Practice Point: The new announcement provides practitioners with additional support for their requests for in-person Appeals conferences. In our experience, an in-person conference is frequently much more productive than one by phone, and practitioners should request these whenever possible.
On May 1, 2017, the IRS issued FAQs concerning its recent practice of inviting IRS Examination Agents (Exam) into the Appeals discussion. The FAQs make clear that Exam will now be routinely invited to Appeals conferences. The release premises this procedural shift on perceived efficiencies of having Exam stay during the taxpayer’s rebuttal presentation. The FAQs explain, however, that settlement discussions with the taxpayer will be held without Exam present. This is an important clarification, and the FAQs explain that this new process is different from Rapid Appeals.
Practice Point: It is clear that diminishing resources have put substantial pressure on the Appeals process. In several recent Appeals sessions, Exam has been invited to stay for our clients’ rebuttal to Exam’s presentation. After the taxpayers’ presentation, Appeal tries to elicit a back-and-forth communication between the taxpayer and Exam, putatively to ensure that all of the relevant facts are developed and agreed upon. Exam typically has counsel at these Opening Conferences, which tends to make Exam more of an advocate as opposed to the traditional developer of the facts and of the IRS’s audit position. This two-way communication seems to be an attempt to morph the Appeals session into some type of mini-mediation akin to a FastTrack session. Taxpayers therefore must take care to plan their settlement strategy, as the line between development of the facts and discussion of the hazards can be blurry. While in some cases it might be useful to negotiate in the presence of the Exam team, we have found that more progress typically is made when Exam leaves the room.
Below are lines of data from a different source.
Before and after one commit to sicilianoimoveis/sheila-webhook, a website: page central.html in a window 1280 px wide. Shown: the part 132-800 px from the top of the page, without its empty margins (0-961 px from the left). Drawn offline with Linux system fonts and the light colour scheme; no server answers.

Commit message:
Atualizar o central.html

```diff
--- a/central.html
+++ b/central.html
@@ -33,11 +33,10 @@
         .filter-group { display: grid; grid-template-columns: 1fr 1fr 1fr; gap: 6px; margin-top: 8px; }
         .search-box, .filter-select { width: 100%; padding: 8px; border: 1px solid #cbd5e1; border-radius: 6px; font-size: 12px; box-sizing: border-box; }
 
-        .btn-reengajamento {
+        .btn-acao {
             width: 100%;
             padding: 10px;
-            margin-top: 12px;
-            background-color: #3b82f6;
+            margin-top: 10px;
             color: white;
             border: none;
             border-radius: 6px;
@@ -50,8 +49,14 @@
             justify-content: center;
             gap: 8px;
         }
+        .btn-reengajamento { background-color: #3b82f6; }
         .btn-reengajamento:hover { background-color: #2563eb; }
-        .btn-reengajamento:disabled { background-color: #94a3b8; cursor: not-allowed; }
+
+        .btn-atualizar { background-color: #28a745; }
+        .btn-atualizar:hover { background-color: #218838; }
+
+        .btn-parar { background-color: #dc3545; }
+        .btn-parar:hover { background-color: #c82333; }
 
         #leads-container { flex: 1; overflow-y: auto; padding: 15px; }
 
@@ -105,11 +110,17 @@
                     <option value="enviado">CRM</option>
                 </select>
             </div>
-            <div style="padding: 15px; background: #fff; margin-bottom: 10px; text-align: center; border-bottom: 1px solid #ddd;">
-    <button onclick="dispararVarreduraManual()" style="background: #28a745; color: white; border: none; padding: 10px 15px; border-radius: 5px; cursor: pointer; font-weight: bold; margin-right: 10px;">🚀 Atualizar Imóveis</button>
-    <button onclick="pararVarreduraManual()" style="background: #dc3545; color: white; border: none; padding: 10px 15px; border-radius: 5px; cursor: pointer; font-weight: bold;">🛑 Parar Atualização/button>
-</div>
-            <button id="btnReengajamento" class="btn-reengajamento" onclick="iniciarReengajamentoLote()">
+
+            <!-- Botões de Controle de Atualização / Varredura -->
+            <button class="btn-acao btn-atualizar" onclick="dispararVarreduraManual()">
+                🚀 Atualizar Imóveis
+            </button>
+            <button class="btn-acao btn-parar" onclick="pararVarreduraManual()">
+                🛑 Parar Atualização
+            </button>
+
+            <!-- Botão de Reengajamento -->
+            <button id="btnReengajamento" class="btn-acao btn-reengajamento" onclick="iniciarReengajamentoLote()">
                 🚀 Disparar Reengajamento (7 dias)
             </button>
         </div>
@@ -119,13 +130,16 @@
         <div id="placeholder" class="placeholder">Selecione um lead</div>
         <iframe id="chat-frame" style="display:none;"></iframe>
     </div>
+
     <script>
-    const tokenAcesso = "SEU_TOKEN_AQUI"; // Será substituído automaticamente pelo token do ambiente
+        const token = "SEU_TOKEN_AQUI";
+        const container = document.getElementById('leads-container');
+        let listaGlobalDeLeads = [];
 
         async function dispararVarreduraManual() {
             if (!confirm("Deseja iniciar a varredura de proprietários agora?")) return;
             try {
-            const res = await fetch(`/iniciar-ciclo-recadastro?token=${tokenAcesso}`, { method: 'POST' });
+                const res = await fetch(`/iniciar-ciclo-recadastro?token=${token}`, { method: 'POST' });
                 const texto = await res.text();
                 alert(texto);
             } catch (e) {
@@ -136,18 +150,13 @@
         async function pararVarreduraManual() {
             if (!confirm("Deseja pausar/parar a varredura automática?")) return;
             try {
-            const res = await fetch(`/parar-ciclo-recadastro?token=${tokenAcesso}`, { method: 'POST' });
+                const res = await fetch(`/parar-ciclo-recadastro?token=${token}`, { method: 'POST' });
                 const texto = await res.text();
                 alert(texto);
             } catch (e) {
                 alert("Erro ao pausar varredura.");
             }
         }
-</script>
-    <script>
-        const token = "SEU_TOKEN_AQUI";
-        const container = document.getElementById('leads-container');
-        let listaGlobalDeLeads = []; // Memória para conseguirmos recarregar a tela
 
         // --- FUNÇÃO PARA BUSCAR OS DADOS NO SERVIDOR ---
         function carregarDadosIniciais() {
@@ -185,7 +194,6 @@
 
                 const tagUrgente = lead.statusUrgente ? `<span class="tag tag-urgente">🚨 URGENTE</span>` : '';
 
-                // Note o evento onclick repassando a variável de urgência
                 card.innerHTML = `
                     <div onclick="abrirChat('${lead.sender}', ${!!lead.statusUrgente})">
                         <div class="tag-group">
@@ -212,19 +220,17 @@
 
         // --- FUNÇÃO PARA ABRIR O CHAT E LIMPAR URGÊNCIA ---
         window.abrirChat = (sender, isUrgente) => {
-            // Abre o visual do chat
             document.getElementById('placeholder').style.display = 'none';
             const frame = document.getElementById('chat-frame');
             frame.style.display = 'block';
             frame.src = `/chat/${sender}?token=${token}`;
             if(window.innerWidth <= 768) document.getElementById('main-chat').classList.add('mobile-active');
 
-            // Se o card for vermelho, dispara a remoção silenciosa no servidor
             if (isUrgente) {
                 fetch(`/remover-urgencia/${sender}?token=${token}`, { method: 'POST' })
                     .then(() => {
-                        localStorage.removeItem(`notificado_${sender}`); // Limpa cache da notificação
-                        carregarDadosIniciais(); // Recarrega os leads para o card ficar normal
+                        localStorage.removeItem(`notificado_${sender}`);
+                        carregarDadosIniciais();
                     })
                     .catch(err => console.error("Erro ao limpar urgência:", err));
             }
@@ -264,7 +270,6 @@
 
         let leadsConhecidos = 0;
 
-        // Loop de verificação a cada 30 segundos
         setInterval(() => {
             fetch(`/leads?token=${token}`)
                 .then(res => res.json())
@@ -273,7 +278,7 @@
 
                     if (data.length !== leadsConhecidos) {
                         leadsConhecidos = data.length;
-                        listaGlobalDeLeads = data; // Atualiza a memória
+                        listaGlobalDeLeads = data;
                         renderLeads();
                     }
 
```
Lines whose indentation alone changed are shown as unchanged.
The Internal Revenue Service Office of Appeals (IRS Appeals) recently announced that it will offer a new virtual “face-to-face” option in the form of web-based communication to taxpayers and representatives to resolve tax disputes. IRS Office of Appeals Pilots Virtual Service, IRS (July 24, 2017. This announcement comes on the heels of other changes at IRS Appeals that curtail the ability of taxpayers to have face-to-face hearings with IRS Appeals. The IRS cites the need for the new service because of IRS Appeals’ large (and growing) case load—more than 100,000 cases each year! For some our prior coverage on recent changes at IRS Appeals, see here, here, here and here.
Practice Point: In the wake of an ever-shrinking budget, resources and staff, the IRS really has no choice but to try new and arguably more efficient methods to move cases along. The backlog of cases at IRS Appeals is staggering, and our clients are experiencing long wait times until a case is even assigned to an IRS Appeals officer. Then when the case is assigned, it typically sits for months until real progress can be made. This is not the fault of the IRS or the individual Appeals’ officers, but really the reality of a resource-starved governmental agency. The virtual appeals conference is seemingly a good method to conduct an Appeals conference for simple cases. If a case is complex, however, a virtual conference may be no different (or no more effective) than a telephonic conference. In cases that require extensive explanation, it is hard to see how the IRS Appeals conference will be effectively conducted virtually. But “hope springs eternal.”